Content revision data:
###

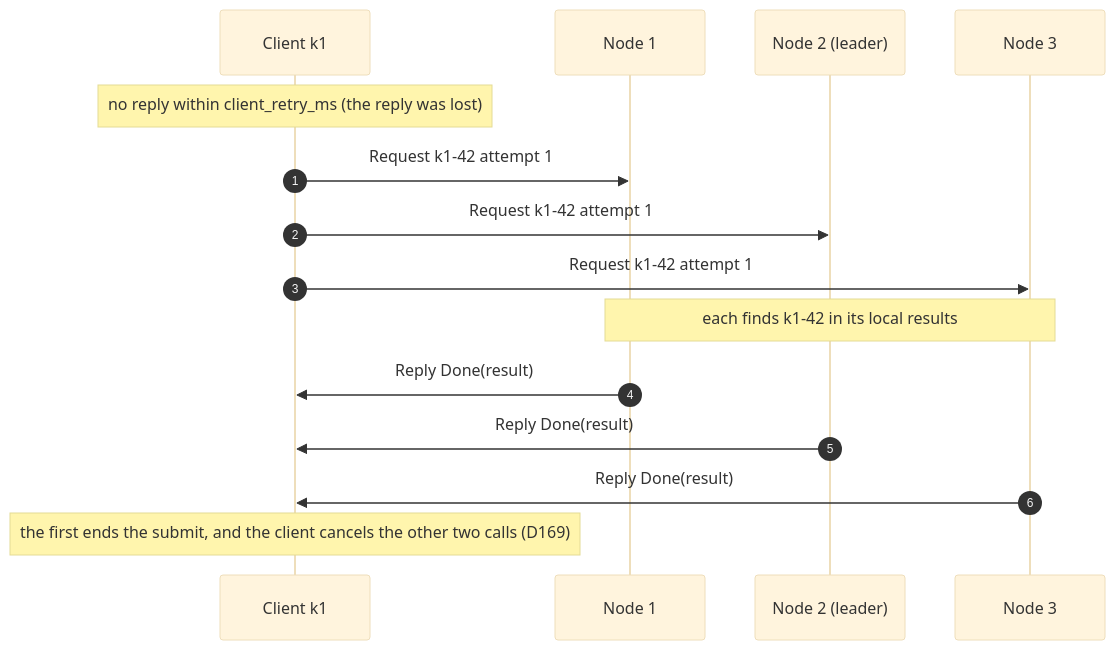
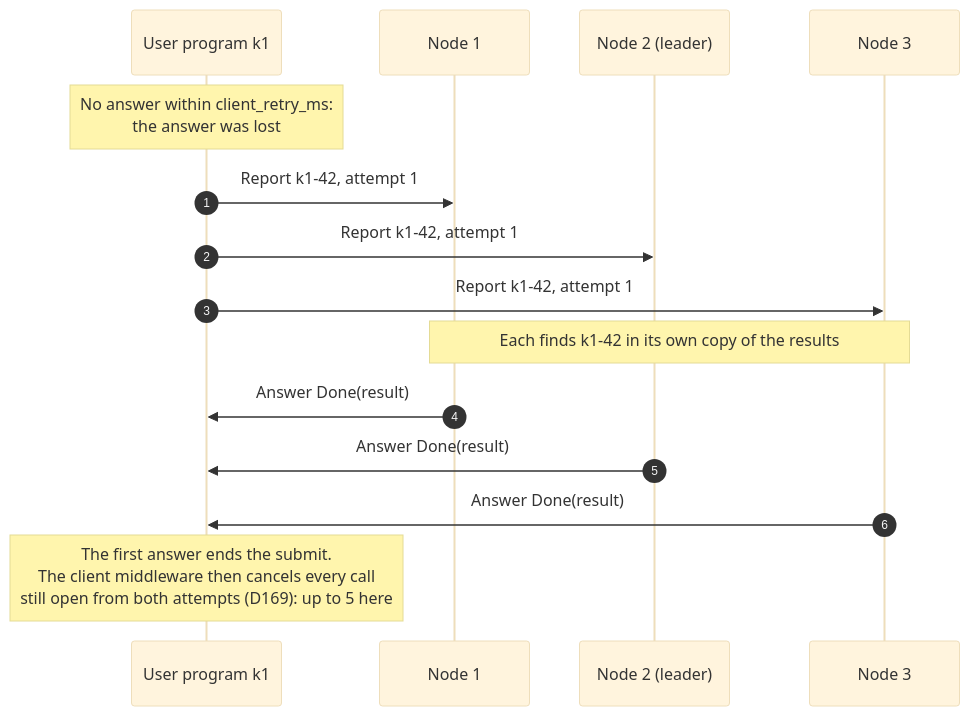
Before and after one commit to noortaytoy1/DistributedSystems: diagram 16 of 48 in docs/architecture.md, drawn with Mermaid (base theme). The commit also changed other lines of this file and 2 other files, not shown here.

First line of the commit message:
Apply the diagram review to the architecture docs (D231)

````diff
--- a/docs/architecture.md
+++ b/docs/architecture.md
@@ -773,17 +842,17 @@
 ```mermaid
 sequenceDiagram
     autonumber
-    participant K as Client k1
+    participant K as User program k1
     participant N1 as Node 1
     participant N2 as Node 2 (leader)
     participant N3 as Node 3
-    Note over K: no reply within client_retry_ms (the reply was lost)
-    K->>N1: Request k1-42 attempt 1
-    K->>N2: Request k1-42 attempt 1
-    K->>N3: Request k1-42 attempt 1
-    Note over N1,N3: each finds k1-42 in its local results
-    N1->>K: Reply Done(result)
-    N2->>K: Reply Done(result)
-    N3->>K: Reply Done(result)
-    Note over K: the first ends the submit, and the client cancels the other two calls (D169)
+    Note over K: No answer within client_retry_ms:<br/>the answer was lost
+    K->>N1: Report k1-42, attempt 1
+    K->>N2: Report k1-42, attempt 1
+    K->>N3: Report k1-42, attempt 1
+    Note over N1,N3: Each finds k1-42 in its own copy of the results
+    N1->>K: Answer Done(result)
+    N2->>K: Answer Done(result)
+    N3->>K: Answer Done(result)
+    Note over K: The first answer ends the submit.<br/>The client middleware then cancels every call<br/>still open from both attempts (D169): up to 5 here
 ```
````
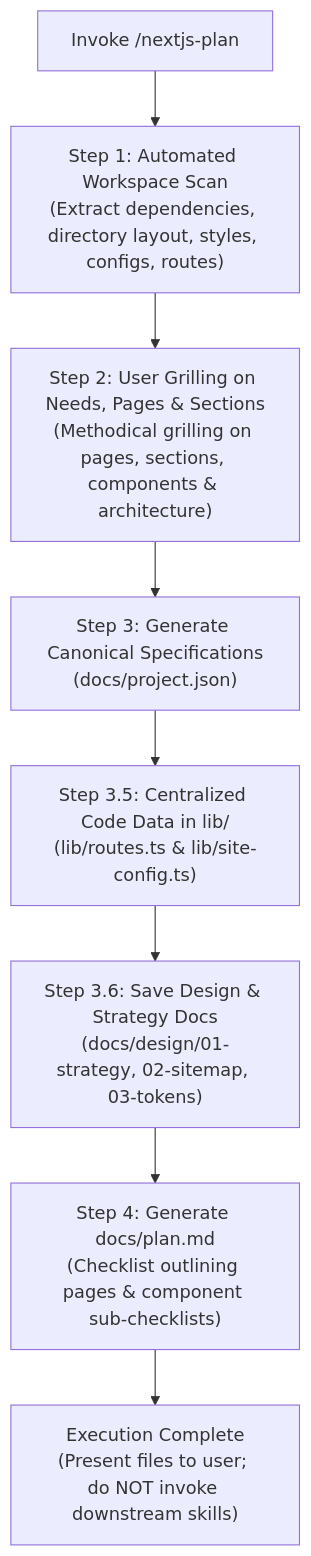
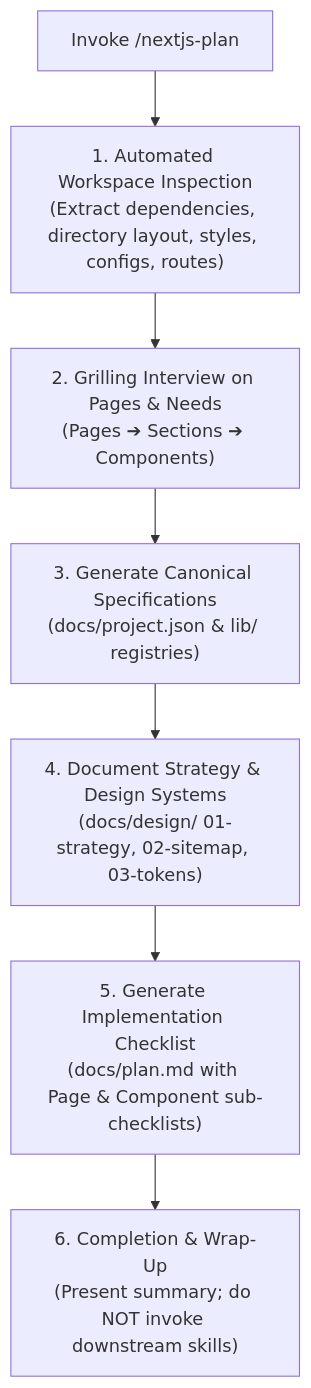
One commit to BIGboss248/aminwebsite changed the diagram in .agents/skills/nextjs-plan/SKILL.md. Above: the diagram before and after it, drawn with Mermaid. The commit also changed other lines of this file and 11 other files, not shown here.

Commit message:
chore: nextjs-plan formatted

````diff
--- a/.agents/skills/nextjs-plan/SKILL.md
+++ b/.agents/skills/nextjs-plan/SKILL.md
@@ -20,10 +18,9 @@
 ```mermaid
 flowchart TD
-    Invoke["Invoke /nextjs-plan"] --> Step1["Step 1: Automated Workspace Scan<br/>(Extract dependencies, directory layout, styles, configs, routes)"]
-    Step1 --> Step2["Step 2: User Grilling on Needs, Pages & Sections<br/>(Methodical grilling on pages, sections, components & architecture)"]
-    Step2 --> Step3["Step 3: Generate Canonical Specifications<br/>(docs/project.json)"]
-    Step3 --> Step35["Step 3.5: Centralized Code Data in lib/<br/>(lib/routes.ts & lib/site-config.ts)"]
-    Step35 --> Step36["Step 3.6: Save Design & Strategy Docs<br/>(docs/design/01-strategy, 02-sitemap, 03-tokens)"]
-    Step36 --> Step4["Step 4: Generate docs/plan.md<br/>(Checklist outlining pages & component sub-checklists)"]
-    Step4 --> Complete["Execution Complete<br/>(Present files to user; do NOT invoke downstream skills)"]
+    Invoke["Invoke /nextjs-plan"] --> Step1["1. Automated Workspace Inspection<br/>(Extract dependencies, directory layout, styles, configs, routes)"]
+    Step1 --> Step2["2. Grilling Interview on Pages & Needs<br/>(Pages ➔ Sections ➔ Components)"]
+    Step2 --> Step3["3. Generate Canonical Specifications<br/>(docs/project.json & lib/ registries)"]
+    Step3 --> Step4["4. Document Strategy & Design Systems<br/>(docs/design/ 01-strategy, 02-sitemap, 03-tokens)"]
+    Step4 --> Step5["5. Generate Implementation Checklist<br/>(docs/plan.md with Page & Component sub-checklists)"]
+    Step5 --> Step6["6. Completion & Wrap-Up<br/>(Present summary; do NOT invoke downstream skills)"]
 ```
````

###

== Exercise directions ==
Lines containing the word "routes" must be found in the data above and copied.

== Reply to the exercise ==
-    Invoke["Invoke /nextjs-plan"] --> Step1["Step 1: Automated Workspace Scan<br/>(Extract dependencies, directory layout, styles, configs, routes)"]
-    Step3 --> Step35["Step 3.5: Centralized Code Data in lib/<br/>(lib/routes.ts & lib/site-config.ts)"]
+    Invoke["Invoke /nextjs-plan"] --> Step1["1. Automated Workspace Inspection<br/>(Extract dependencies, directory layout, styles, configs, routes)"]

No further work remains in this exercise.